::: RECORDS SUPPLIED :::
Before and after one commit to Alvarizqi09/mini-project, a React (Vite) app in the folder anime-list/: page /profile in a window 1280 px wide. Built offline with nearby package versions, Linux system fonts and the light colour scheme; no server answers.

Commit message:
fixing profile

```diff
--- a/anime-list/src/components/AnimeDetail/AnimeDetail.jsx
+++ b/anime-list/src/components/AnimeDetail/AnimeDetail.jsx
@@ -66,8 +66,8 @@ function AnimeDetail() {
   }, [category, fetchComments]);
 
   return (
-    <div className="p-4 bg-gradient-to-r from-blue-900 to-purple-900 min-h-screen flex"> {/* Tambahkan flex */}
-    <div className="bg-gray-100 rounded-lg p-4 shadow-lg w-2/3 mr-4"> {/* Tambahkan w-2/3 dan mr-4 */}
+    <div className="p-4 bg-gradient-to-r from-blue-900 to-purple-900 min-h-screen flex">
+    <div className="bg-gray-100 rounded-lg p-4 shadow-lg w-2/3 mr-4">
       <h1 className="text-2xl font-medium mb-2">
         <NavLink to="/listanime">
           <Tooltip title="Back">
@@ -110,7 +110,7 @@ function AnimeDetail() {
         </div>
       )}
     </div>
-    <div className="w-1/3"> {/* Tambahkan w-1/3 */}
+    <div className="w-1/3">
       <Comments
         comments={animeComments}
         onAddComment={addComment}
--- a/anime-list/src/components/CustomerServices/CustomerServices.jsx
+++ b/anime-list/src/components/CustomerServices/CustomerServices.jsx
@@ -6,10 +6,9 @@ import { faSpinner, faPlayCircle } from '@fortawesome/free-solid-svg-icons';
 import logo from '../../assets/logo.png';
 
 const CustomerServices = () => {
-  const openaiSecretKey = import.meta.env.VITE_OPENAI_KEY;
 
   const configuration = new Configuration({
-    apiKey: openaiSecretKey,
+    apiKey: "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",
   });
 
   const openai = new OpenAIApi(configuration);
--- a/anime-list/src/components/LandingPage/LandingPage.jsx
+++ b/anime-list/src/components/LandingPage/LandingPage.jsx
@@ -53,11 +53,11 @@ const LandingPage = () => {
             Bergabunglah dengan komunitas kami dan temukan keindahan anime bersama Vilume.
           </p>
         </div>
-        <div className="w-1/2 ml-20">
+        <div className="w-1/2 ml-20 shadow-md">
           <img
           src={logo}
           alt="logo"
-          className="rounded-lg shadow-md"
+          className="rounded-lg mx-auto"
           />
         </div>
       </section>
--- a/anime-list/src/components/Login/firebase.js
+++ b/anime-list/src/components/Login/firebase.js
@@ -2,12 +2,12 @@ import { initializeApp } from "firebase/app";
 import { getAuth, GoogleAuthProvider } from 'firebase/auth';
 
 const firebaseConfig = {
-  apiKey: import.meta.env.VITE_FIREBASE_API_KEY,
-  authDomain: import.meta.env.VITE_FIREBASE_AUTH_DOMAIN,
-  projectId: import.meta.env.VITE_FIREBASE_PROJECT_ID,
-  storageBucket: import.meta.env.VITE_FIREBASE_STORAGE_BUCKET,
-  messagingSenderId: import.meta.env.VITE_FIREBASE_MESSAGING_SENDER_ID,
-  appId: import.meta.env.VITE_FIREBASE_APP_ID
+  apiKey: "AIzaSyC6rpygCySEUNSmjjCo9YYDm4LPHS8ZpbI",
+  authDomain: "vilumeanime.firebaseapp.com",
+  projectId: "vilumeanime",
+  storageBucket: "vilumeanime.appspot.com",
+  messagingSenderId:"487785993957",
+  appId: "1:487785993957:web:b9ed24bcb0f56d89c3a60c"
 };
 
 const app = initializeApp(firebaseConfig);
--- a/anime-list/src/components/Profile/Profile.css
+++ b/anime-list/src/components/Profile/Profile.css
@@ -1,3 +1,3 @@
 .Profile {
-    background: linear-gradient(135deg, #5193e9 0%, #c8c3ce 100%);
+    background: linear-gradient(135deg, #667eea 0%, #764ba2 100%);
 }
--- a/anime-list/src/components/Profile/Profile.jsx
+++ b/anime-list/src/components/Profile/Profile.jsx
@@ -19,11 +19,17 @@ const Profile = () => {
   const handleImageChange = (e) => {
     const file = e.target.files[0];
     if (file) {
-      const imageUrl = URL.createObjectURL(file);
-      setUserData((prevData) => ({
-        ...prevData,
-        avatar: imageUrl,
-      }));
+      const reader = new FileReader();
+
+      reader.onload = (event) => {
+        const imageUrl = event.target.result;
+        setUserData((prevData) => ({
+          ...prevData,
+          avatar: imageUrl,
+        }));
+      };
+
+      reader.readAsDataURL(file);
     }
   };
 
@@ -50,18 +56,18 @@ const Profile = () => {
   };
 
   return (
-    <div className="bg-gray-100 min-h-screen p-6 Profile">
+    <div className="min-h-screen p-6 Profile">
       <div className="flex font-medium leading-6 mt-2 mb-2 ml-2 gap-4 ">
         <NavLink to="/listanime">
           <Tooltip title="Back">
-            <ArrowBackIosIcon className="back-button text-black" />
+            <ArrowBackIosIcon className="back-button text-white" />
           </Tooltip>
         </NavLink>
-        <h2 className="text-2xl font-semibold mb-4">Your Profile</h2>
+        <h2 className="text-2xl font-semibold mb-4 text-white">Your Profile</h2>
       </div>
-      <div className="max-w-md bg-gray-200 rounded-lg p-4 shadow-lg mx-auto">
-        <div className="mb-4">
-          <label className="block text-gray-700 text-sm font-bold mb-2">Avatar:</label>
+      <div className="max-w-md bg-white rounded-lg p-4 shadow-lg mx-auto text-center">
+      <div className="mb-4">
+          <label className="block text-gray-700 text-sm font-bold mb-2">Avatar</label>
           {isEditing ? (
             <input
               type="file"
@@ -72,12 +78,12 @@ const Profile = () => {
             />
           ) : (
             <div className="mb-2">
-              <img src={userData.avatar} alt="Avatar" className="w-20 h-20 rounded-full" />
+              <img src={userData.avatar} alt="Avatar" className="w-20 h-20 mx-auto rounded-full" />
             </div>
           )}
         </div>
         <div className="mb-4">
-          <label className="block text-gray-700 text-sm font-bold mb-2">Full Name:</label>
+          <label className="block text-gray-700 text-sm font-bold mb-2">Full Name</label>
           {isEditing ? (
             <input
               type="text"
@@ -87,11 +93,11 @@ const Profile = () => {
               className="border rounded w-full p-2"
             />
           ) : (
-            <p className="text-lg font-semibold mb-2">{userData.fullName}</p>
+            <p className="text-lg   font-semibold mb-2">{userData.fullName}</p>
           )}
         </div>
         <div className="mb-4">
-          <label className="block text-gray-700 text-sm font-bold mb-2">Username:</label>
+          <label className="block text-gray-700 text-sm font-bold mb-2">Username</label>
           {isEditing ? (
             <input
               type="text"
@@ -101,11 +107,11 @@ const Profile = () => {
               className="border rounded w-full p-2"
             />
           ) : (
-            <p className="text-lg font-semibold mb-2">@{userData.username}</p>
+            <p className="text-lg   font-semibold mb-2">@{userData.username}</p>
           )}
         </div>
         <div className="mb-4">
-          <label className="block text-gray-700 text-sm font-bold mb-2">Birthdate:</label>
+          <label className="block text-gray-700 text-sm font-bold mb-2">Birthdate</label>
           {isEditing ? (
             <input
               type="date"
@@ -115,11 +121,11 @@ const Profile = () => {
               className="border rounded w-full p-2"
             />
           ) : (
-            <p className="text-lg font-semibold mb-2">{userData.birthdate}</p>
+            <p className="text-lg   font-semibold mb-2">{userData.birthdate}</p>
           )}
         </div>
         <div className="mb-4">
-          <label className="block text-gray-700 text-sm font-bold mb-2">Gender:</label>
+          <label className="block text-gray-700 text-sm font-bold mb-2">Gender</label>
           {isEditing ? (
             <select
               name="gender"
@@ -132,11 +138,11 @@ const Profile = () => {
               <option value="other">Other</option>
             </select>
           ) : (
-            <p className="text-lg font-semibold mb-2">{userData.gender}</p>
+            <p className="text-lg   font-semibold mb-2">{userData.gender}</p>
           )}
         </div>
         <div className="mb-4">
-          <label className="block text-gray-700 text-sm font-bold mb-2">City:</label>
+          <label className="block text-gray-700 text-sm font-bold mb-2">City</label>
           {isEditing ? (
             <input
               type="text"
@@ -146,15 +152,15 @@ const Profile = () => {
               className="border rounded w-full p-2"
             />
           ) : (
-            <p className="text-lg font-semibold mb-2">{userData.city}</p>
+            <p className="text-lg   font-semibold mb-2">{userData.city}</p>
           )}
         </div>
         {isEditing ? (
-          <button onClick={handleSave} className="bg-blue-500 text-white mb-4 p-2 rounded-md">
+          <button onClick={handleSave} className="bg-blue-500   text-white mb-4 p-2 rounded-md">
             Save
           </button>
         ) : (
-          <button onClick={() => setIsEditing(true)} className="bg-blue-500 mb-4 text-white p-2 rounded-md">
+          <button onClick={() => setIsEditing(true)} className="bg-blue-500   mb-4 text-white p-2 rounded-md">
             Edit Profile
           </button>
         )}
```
:::
EXERCISE OBJECTIVE: Each line that holds the word "white" should be extracted from the records.

SOLUTION FOR THIS TASK:
+            <ArrowBackIosIcon className="back-button text-white" />
+        <h2 className="text-2xl font-semibold mb-4 text-white">Your Profile</h2>
+      <div className="max-w-md bg-white rounded-lg p-4 shadow-lg mx-auto text-center">
-          <button onClick={handleSave} className="bg-blue-500 text-white mb-4 p-2 rounded-md">
+          <button onClick={handleSave} className="bg-blue-500   text-white mb-4 p-2 rounded-md">
-          <button onClick={() => setIsEditing(true)} className="bg-blue-500 mb-4 text-white p-2 rounded-md">
+          <button onClick={() => setIsEditing(true)} className="bg-blue-500   mb-4 text-white p-2 rounded-md">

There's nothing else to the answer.